In today’s Nature there is an article about the impact on science in the USA of the fiscal cliff. The conclusion is a bit startling.
- The US deficit is out of control. Spending is orders of magnitude greater than revenue. The government is something like 24% of GDP.
- The ‘Fiscal Cliff’ solves the problem by getting about 80% of the revenue from increased taxes, and 20% from reduced spending. Apparently the Pentagon is a big part of US Government spending, and it will be hit particularly hard. (Can you say, F-35?)
- Science will be scaled back, something like 8%. Not ideal, but doable.
- Basic social programs like medicare and medicaid are protected from funding cuts.
- Net Net: the fiscal cliff is a set of laws enacted because they could not agree what to do. What the fiscal cliff does is, fixes the deficit while refusing to do it on the backs of the poor or the middle class.
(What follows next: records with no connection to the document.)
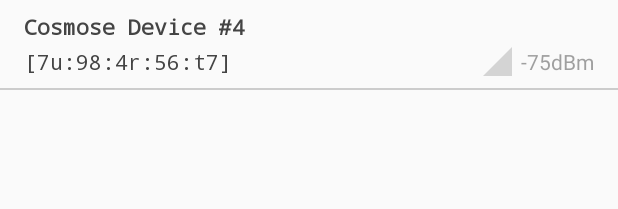
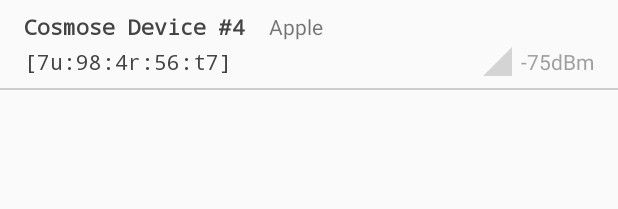
Before and after one commit to darekbx/bluetooth-sniffer, an Android app: the layout adapter_device.xml on its own in the app's theme, with its tools: preview values and no code run, on a phone screen of 412 x 824 dp. Shown: the top 209 px of the screen. Run offline under Robolectric (Android 15) with nearby library versions, the phone set to English and light mode, and no system bars.

Commit message:
Mac vendor execute

```diff
--- a/app/src/main/java/com/bluetoothsniffer/repository/MacDescriptor.kt
+++ b/app/src/main/java/com/bluetoothsniffer/repository/MacDescriptor.kt
@@ -1,5 +1,6 @@
 package com.bluetoothsniffer.repository
 
+import android.util.Log
 import com.bluetoothsniffer.repository.local.MacCacheDao
 import com.bluetoothsniffer.repository.local.entities.MacCache
 import com.bluetoothsniffer.repository.remote.MacVendorProvider
--- a/app/src/main/java/com/bluetoothsniffer/repository/remote/MacVendorProvider.kt
+++ b/app/src/main/java/com/bluetoothsniffer/repository/remote/MacVendorProvider.kt
@@ -2,8 +2,8 @@ package com.bluetoothsniffer.repository.remote
 
 import com.bluetoothsniffer.model.MacVendorWrapper
 import com.google.gson.Gson
-import java.net.HttpURLConnection
 import java.net.URL
+import javax.net.ssl.HttpsURLConnection
 
 class MacVendorProvider {
 
@@ -14,7 +14,7 @@ class MacVendorProvider {
 
     fun requestVendorName(macShorted: String): MacVendorWrapper? {
         val url = URL("$API_URL$macShorted")
-        val urlConnection = (url.openConnection() as HttpURLConnection).apply {
+        val urlConnection = (url.openConnection() as HttpsURLConnection).apply {
             setRequestProperty("Authorization", "Bearer $AUTH_TOKEN")
         }
 
--- a/app/src/main/res/layout/adapter_device.xml
+++ b/app/src/main/res/layout/adapter_device.xml
@@ -4,7 +4,7 @@
     xmlns:app="http://schemas.android.com/apk/res-auto">
     <data>
         <import type="android.text.TextUtils" />
-        <variable name="scanResult" type="android.bluetooth.le.ScanResult" />
+        <variable name="wrapper" type="com.bluetoothsniffer.model.ScanResultWrapper" />
     </data>
 
     <androidx.constraintlayout.widget.ConstraintLayout
@@ -19,13 +19,23 @@
             app:layout_constraintStart_toStartOf="parent"
             android:paddingEnd="@dimen/outPadding"
             android:ellipsize="end"
-            android:text="@{TextUtils.isEmpty(scanResult.device.name) ? @string/no_name : scanResult.device.name.trim()}"
+            android:text="@{TextUtils.isEmpty(wrapper.scanResult.device.name) ? @string/no_name : wrapper.scanResult.device.name.trim()}"
             tools:text="Cosmose Device #4"
             android:paddingStart="@dimen/inPadding"
             android:paddingTop="@dimen/outPadding"
             style="@style/MediumText"
             android:typeface="monospace"
             android:textStyle="bold"
+            />
+        <TextView
+            android:id="@+id/vendor_name"
+            android:layout_width="wrap_content"
+            android:layout_height="0dp"
+            android:paddingStart="@dimen/outPadding"
+            app:layout_constraintBottom_toBottomOf="@id/device_name"
+            app:layout_constraintStart_toEndOf="@id/device_name"
+            tools:text="Apple"
+            android:text="@{wrapper.macVendorName}"
             />
 
         <TextView
@@ -34,7 +44,7 @@
             android:layout_height="wrap_content"
             app:layout_constraintTop_toBottomOf="@id/device_name"
             app:layout_constraintStart_toStartOf="parent"
-            android:text="@{`[` + scanResult.device.address + `]`}"
+            android:text="@{`[` + wrapper.scanResult.device.address + `]`}"
             tools:text="[7u:98:4r:56:t7]"
             android:paddingStart="@dimen/inPadding"
             android:layout_marginTop="4dp"
@@ -51,7 +61,7 @@
             app:layout_constraintBottom_toBottomOf="@id/device_address"
             app:layout_constraintEnd_toEndOf="parent"
             tools:text="-75dBm"
-            android:text="@{@string/dbm_format(scanResult.rssi)}"
+            android:text="@{@string/dbm_format(wrapper.scanResult.rssi)}"
             style="@style/MediumText"
             android:drawableLeft="@drawable/ic_signal"
             android:drawablePadding="4dp"
```
Also changed, not shown: app/src/main/java/com/bluetoothsniffer/bluetooth/ListDevices.kt (+5 -3 lines), app/src/main/java/com/bluetoothsniffer/model/ScanResultWrapper.kt (added, +7 -0 lines), app/src/main/java/com/bluetoothsniffer/ui/main/MainActivity.kt (+20 -6 lines), app/src/main/java/com/bluetoothsniffer/ui/main/ScanResultsAdapter.kt (+5 -5 lines).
This was perceived as a last-ditch disastrous way to fix the deficit.
It should be noted that personal income taxes in other countries are much higher than in the United States. The entitled 0.1% are lobbying their buns off to stay entitled.
Paul Krugman, the economist, said in the Nature article that going over the cliff might be the best solution. There is a risk of triggering a recession, but the impact of government spending on the economy is not well understood. Estimates range from, per dollar of government spending, to economic impact, of from .5 to 1.9. Nobody really knows how these things correlate.
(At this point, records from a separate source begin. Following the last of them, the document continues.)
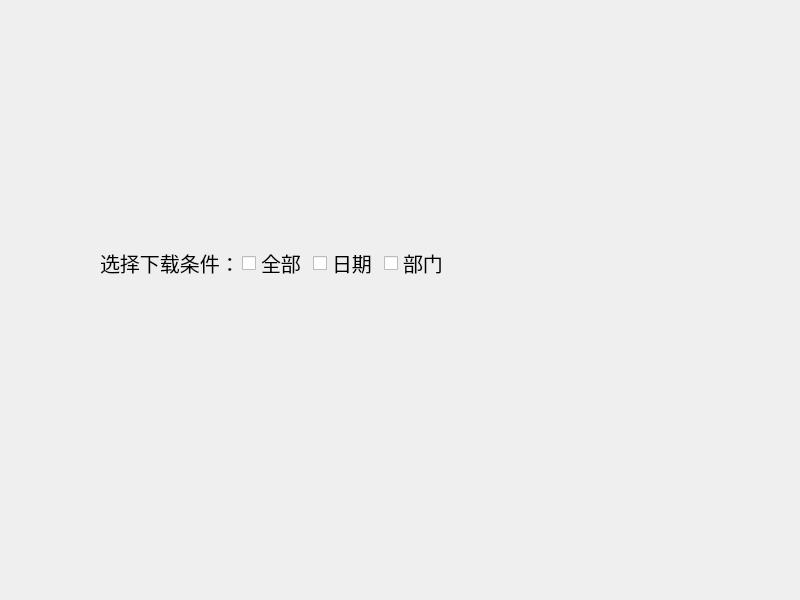
First picture: the form in downloadwindow.ui, repository jindezhang/kqj, before the edit.
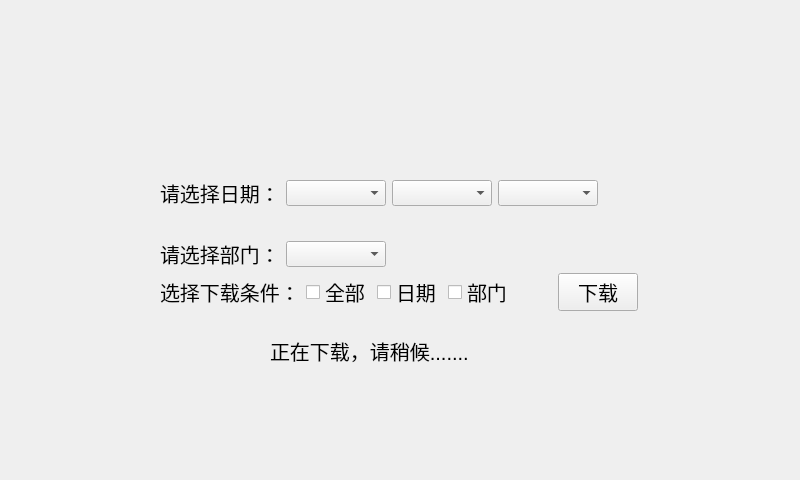
Second picture: the form after the edit. Custom widgets are drawn as their Qt base class.

Commit message: 完善了查询考勤记录的功能，初步实现了下载数据的功能

Diff of the .ui file:
```diff
--- a/downloadwindow.ui
+++ b/downloadwindow.ui
@@ -7,7 +7,7 @@
     <x>0</x>
     <y>0</y>
     <width>800</width>
-    <height>600</height>
+    <height>480</height>
    </rect>
   </property>
   <property name="windowTitle">
@@ -23,16 +23,184 @@
       <height>50</height>
      </rect>
     </property>
+    <property name="minimumSize">
+     <size>
+      <width>800</width>
+      <height>50</height>
+     </size>
+    </property>
+   </widget>
+   <widget class="QLabel" name="l_tip">
+    <property name="geometry">
+     <rect>
+      <x>270</x>
+      <y>330</y>
+      <width>251</width>
+      <height>41</height>
+     </rect>
+    </property>
+    <property name="font">
+     <font>
+      <pointsize>15</pointsize>
+     </font>
+    </property>
+    <property name="text">
+     <string>正在下载，请稍候.......</string>
+    </property>
    </widget>
    <widget class="QWidget" name="">
     <property name="geometry">
      <rect>
-      <x>100</x>
-      <y>250</y>
-      <width>349</width>
-      <height>26</height>
+      <x>160</x>
+      <y>180</y>
+      <width>478</width>
+      <height>131</height>
      </rect>
     </property>
+    <layout class="QVBoxLayout" name="verticalLayout_2">
+     <item>
+      <layout class="QVBoxLayout" name="verticalLayout">
+       <item>
+        <layout class="QHBoxLayout" name="horizontalLayout_2">
+         <item>
+          <widget class="QLabel" name="label_2">
+           <property name="font">
+            <font>
+             <pointsize>15</pointsize>
+            </font>
+           </property>
+           <property name="text">
+            <string>请选择日期：</string>
+           </property>
+          </widget>
+         </item>
+         <item>
+          <widget class="QComboBox" name="cbb_year">
+           <property name="font">
+            <font>
+             <pointsize>15</pointsize>
+            </font>
+           </property>
+          </widget>
+         </item>
+         <item>
+          <widget class="QComboBox" name="cbb_month">
+           <property name="font">
+            <font>
+             <pointsize>15</pointsize>
+            </font>
+           </property>
+          </widget>
+         </item>
+         <item>
+          <widget class="QComboBox" name="cbb_day">
+           <property name="font">
+            <font>
+             <pointsize>15</pointsize>
+            </font>
+           </property>
+          </widget>
+         </item>
+         <item>
+          <spacer name="horizontalSpacer_3">
+           <property name="orientation">
+            <enum>Qt::Horizontal</enum>
+           </property>
+           <property name="sizeHint" stdset="0">
+            <size>
+             <width>40</width>
+             <height>20</height>
+            </size>
+           </property>
+          </spacer>
+         </item>
+        </layout>
+       </item>
+       <item>
+        <widget class="QLabel" name="labl">
+         <property name="minimumSize">
+          <size>
+           <width>20</width>
+           <height>0</height>
+          </size>
+         </property>
+         <property name="font">
+          <font>
+           <pointsize>15</pointsize>
+          </font>
+         </property>
+         <property name="text">
+          <string/>
+         </property>
+        </widget>
+       </item>
+       <item>
+        <layout class="QHBoxLayout" name="horizontalLayout_4">
+         <item>
+          <widget class="QLabel" name="label_4">
+           <property name="font">
+            <font>
+             <pointsize>15</pointsize>
+            </font>
+           </property>
+           <property name="text">
+            <string>请选择部门：</string>
+           </property>
+          </widget>
+         </item>
+         <item>
+          <widget class="QComboBox" name="cbb_depart">
+           <property name="font">
+            <font>
+             <pointsize>15</pointsize>
+            </font>
+           </property>
+          </widget>
+         </item>
+         <item>
+          <spacer name="horizontalSpacer_5">
+           <property name="orientation">
+            <enum>Qt::Horizontal</enum>
+           </property>
+           <property name="sizeHint" stdset="0">
+            <size>
+             <width>40</width>
+             <height>20</height>
+            </size>
+           </property>
+          </spacer>
+         </item>
+         <item>
+          <spacer name="horizontalSpacer">
+           <property name="orientation">
+            <enum>Qt::Horizontal</enum>
+           </property>
+           <property name="sizeHint" stdset="0">
+            <size>
+             <width>40</width>
+             <height>20</height>
+            </size>
+           </property>
+          </spacer>
+         </item>
+         <item>
+          <spacer name="horizontalSpacer_8">
+           <property name="orientation">
+            <enum>Qt::Horizontal</enum>
+           </property>
+           <property name="sizeHint" stdset="0">
+            <size>
+             <width>40</width>
+             <height>20</height>
+            </size>
+           </property>
+          </spacer>
+         </item>
+        </layout>
+       </item>
+      </layout>
+     </item>
+     <item>
     <layout class="QHBoxLayout" name="horizontalLayout">
      <item>
       <widget class="QLabel" name="label">
@@ -81,6 +249,33 @@
         <string>部门</string>
        </property>
       </widget>
+       </item>
+       <item>
+        <spacer name="horizontalSpacer_2">
+         <property name="orientation">
+          <enum>Qt::Horizontal</enum>
+         </property>
+         <property name="sizeHint" stdset="0">
+          <size>
+           <width>40</width>
+           <height>20</height>
+          </size>
+         </property>
+        </spacer>
+       </item>
+       <item>
+        <widget class="QPushButton" name="bt_down">
+         <property name="font">
+          <font>
+           <pointsize>15</pointsize>
+          </font>
+         </property>
+         <property name="text">
+          <string>下载</string>
+         </property>
+        </widget>
+       </item>
+      </layout>
      </item>
     </layout>
    </widget>
```
Lines whose indentation alone changed are shown as unchanged. The commit also changes 10 other files.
Now for the dumb question.
We’ve been hearing a chicken-little sort of chorus that the sky is falling, especially if tax cuts for the rich expire. Who do you suppose is behind all this display of hand-wringing? The 99%? Perhaps not, eh?